Something wild is happening to Tesla's stock. Skeptics say it's a bubble about to pop — while some bulls think shares, currently at $887, could hit $1,000 before the run is done.
What is clear is that Tesla has been the beneficiary of a massive rally:
- The electric carmaker's stock has skyrocketed 36% in the past two days.
- Shares have doubled in price this year.
- And, perhaps most shockingly, they're up more than 395% since the company's most recent low in June.
Compare that performance to Ford, which reported a disappointing set of results after US markets closed Tuesday. Shares are down 8% in premarket trading.
Why Ford is down: The company's fourth quarter loss essentially wiped out its profit for 2019, and its guidance for 2020 was disappointing. The company is still working through its expensive $11 billion turnaround effort while dealing with a tough global environment for auto sales and higher warranty costs.
Why Tesla is up: Investors have been on a tear since Tesla reported its first annual profit last week, betting on future growth powered in part by the company's new plant in Shanghai. The move higher could also be getting some juice from short sellers who are trying to cover their losses, as well as battery maker Panasonic's positive remarks on the state of its Tesla partnership.
Spotify's emphasis on podcasts is continuing to pay off.
The streaming service said in its fourth-quarter earnings report that it's still seeing an "exponential growth in podcast hours streamed," which amounts to a 200% increase.
Paid subscribers grew nearly 30% year over year to 124 million paid subscribers and has 271 million total active monthly users as of the end of 2019.
Spotify (SPOT) said it was the "highest net add quarter we’ve ever experienced."
But it swung to a loss ($84.8 million) compared to the same quarter a year ago.
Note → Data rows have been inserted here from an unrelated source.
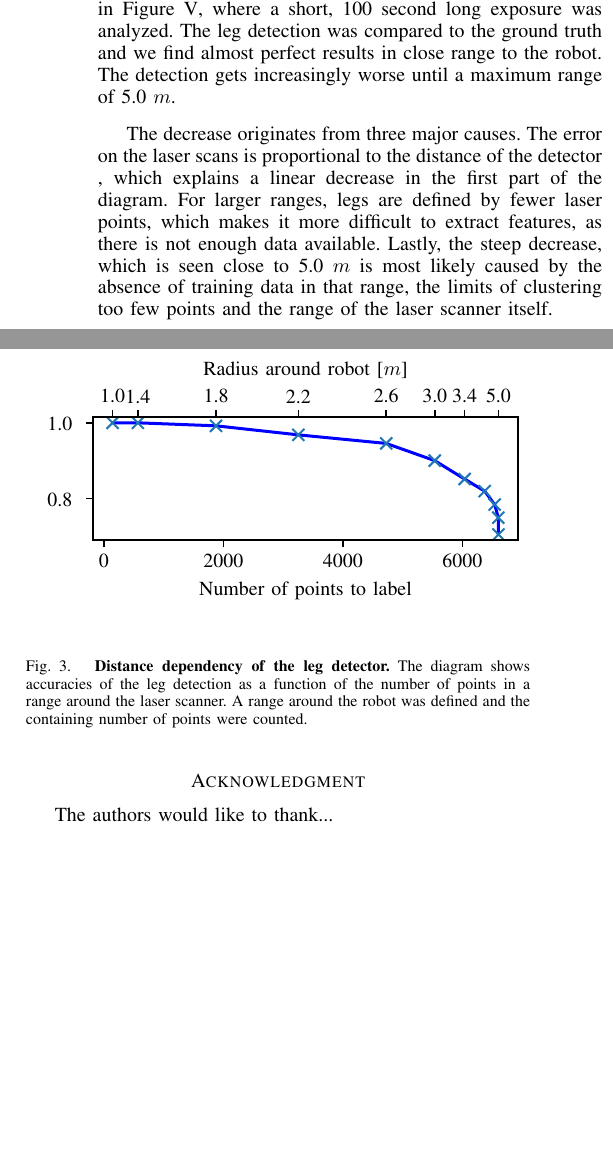
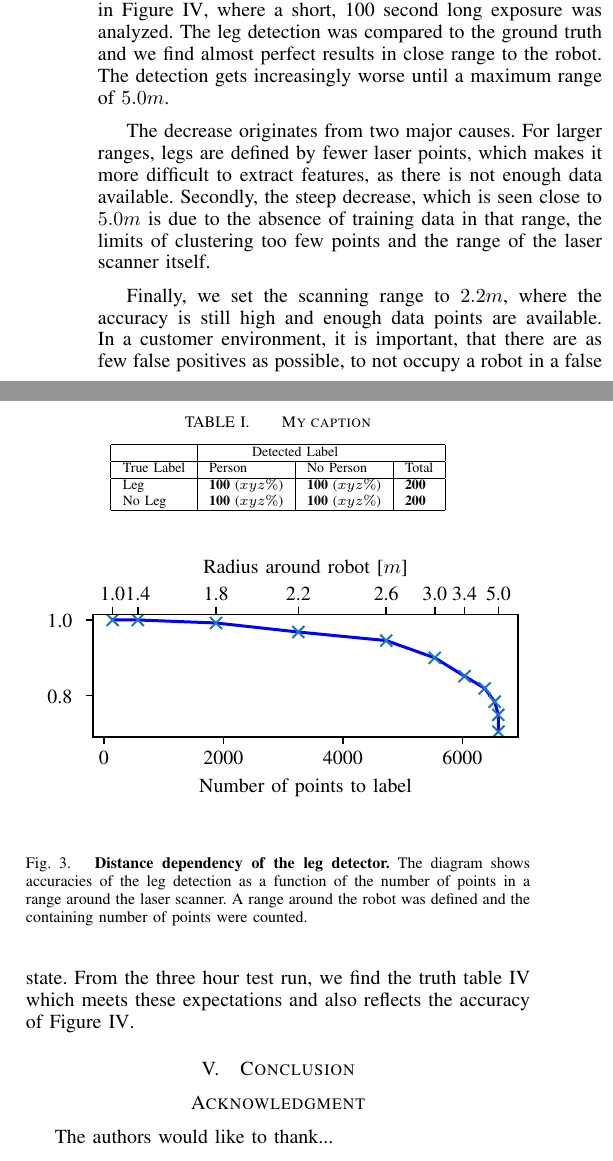
Before and after one commit to ipa-srd/ICRA-Paper, a LaTeX paper (main.tex, which reads chapters/ExperimentalResults/exp_results.tex): two parts of the columns of page 3 of 3, joined at a grey line, cut so that both start at the same text, the shorter picture padded with empty space. Compiled offline with pdfLaTeX.

Commit message:
update...

```diff
--- a/chapters/ExperimentalResults/exp_results.tex
+++ b/chapters/ExperimentalResults/exp_results.tex
@@ -2,9 +2,24 @@
 
 In order to evaluate the leg detector, the robot was set up in a corridor, recording legs of people passing through over a course of three hours. To validate the program, a region was defined, containing only walls and immovable objects. Therefore any laser scans, that were not inside the region could be identified as legs.
 
-We find, that the detector works best in close range, while becoming weaker as the range increases. This is demonstrated in Figure \ref{fig:radius_detection}, where a short, 100 second long exposure was analyzed. The leg detection was compared to the ground truth and we find almost perfect results in close range to the robot. The detection gets increasingly worse until a maximum range of 5.0 $m$.
+We find, that the detector works best in close range, while becoming weaker as the range increases. This is demonstrated in Figure \ref{fig:radius_detection}, where a short, 100 second long exposure was analyzed. The leg detection was compared to the ground truth and we find almost perfect results in close range to the robot. The detection gets increasingly worse until a maximum range of $5.0 m$.
 
-The decrease originates from three major causes. The error on the laser scans is proportional to the distance of the detector \todo{Only hypothetical, to be proven tomorrow}, which explains a linear decrease in the first part of the diagram. For larger ranges, legs are defined by fewer laser points, which makes it more difficult to extract features, as there is not enough data available. Lastly, the steep decrease, which is seen close to 5.0 $m$ is most likely caused by the absence of training data in that range, the limits of clustering too few points and the range of the laser scanner itself.
+The decrease originates from two major causes. For larger ranges, legs are defined by fewer laser points, which makes it more difficult to extract features, as there is not enough data available. Secondly, the steep decrease, which is seen close to $5.0 m$ is due to the absence of training data in that range, the limits of clustering too few points and the range of the laser scanner itself.
+
+Finally, we set the scanning range to $2.2 m$, where the accuracy is still high and enough data points are available. In a customer environment, it is important, that there are as few false positives as possible, to not occupy a robot in a false state. From the three hour test run, we find the truth table \ref{tab:truth} which meets these expectations and also reflects the accuracy of Figure \ref{fig:radius_detection}.
+
+\begin{table}[]
+	\label{tab:truth}
+	\centering
+	\caption{My caption}
+	\begin{tabular}{|l|l|l|l|}
+	\hline
+	 & \multicolumn{2}{c}{Detected Label} &  \\ \hline
+	 True Label & Person & No Person & Total \\ \hline
+	 Leg & \textbf{100} ($xyz \%$) & \textbf{100} ($xyz \%$) & \textbf{200} \\
+	 No Leg & \textbf{100} ($xyz \%$) & \textbf{100} ($xyz \%$) & \textbf{200} \\ \hline
+	\end{tabular}
+\end{table}
 
 \begin{figure}
 	\label{fig:radius_detection}
```
Also changed, not shown: chapters/chapters.tex (+1 -1 lines), main.pdf (added), 3 other files.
Revenue jumped 24% to $2 billion.
The stock is up 1% in premarket trading.
Related: Read CNN Business' profile about the company's content chief, Dawn Ostroff.
The growing coronavirus epidemic has forced Macao to close its casinos for two weeks.
If it's longer, Moody's is warning that it could damage the credit rating of US-based companies, because several brands own casinos in one of the world's top gambling hubs.
The firm said Wynn Resorts (WYNN), Las Vegas Sands (LVS) and MGM Resorts (MGM) are the "most vulnerable to revenue declines based on their exposure to the region" because all three companies generate a lot of their annual revenue from the area.
But despite the closure, Moody's said there is "no effect on the ratings" for now because the companies have sources of cash that can absorb a "near-term hit to their Macau operations without impairing their respective credit profiles."
Asian markets are continuing to recover after being shaken by coronavirus fears.
China's Shanghai Composite Index (SHCOMP) rose 1.3%, building on Tuesday's modest rebound.
But the index has still not recovered from its heavy losses Monday, when it plunged nearly 8% and recorded its worst single-day performance since 2015.
Several companies that have been affected by the coronavirus outbreak also made gains Wednesday, though there are still concerns about how the virus could impact business in the long term.
The global airline industry is facing huge financial losses as a growing number of carriers cancel flights to China because of the coronavirus outbreak. The hit will very likely be worse than the damage wrought by the 2003 SARS epidemic.
In response, more than a dozen major airlines have canceled flights to and from mainland China. Several countries have also banned entry to foreigners who have traveled to China, while others have told their citizens not to travel there, or to leave if they can.
The last time the aviation industry faced this kind of crisis was back in 2003, when the SARS outbreak cost Asia Pacific carriers $6 billion in revenue, according to the International Air Transport Authority (IATA).
North American airlines lost $1 billion, while European carriers largely escaped unscathed, analysts say. It took nine months before international passenger traffic returned to normal, IATA said.
The coronavirus will "definitely" surpass that $7 billion SARS hit, said Ivan Su, an analyst with financial services firm Morningstar.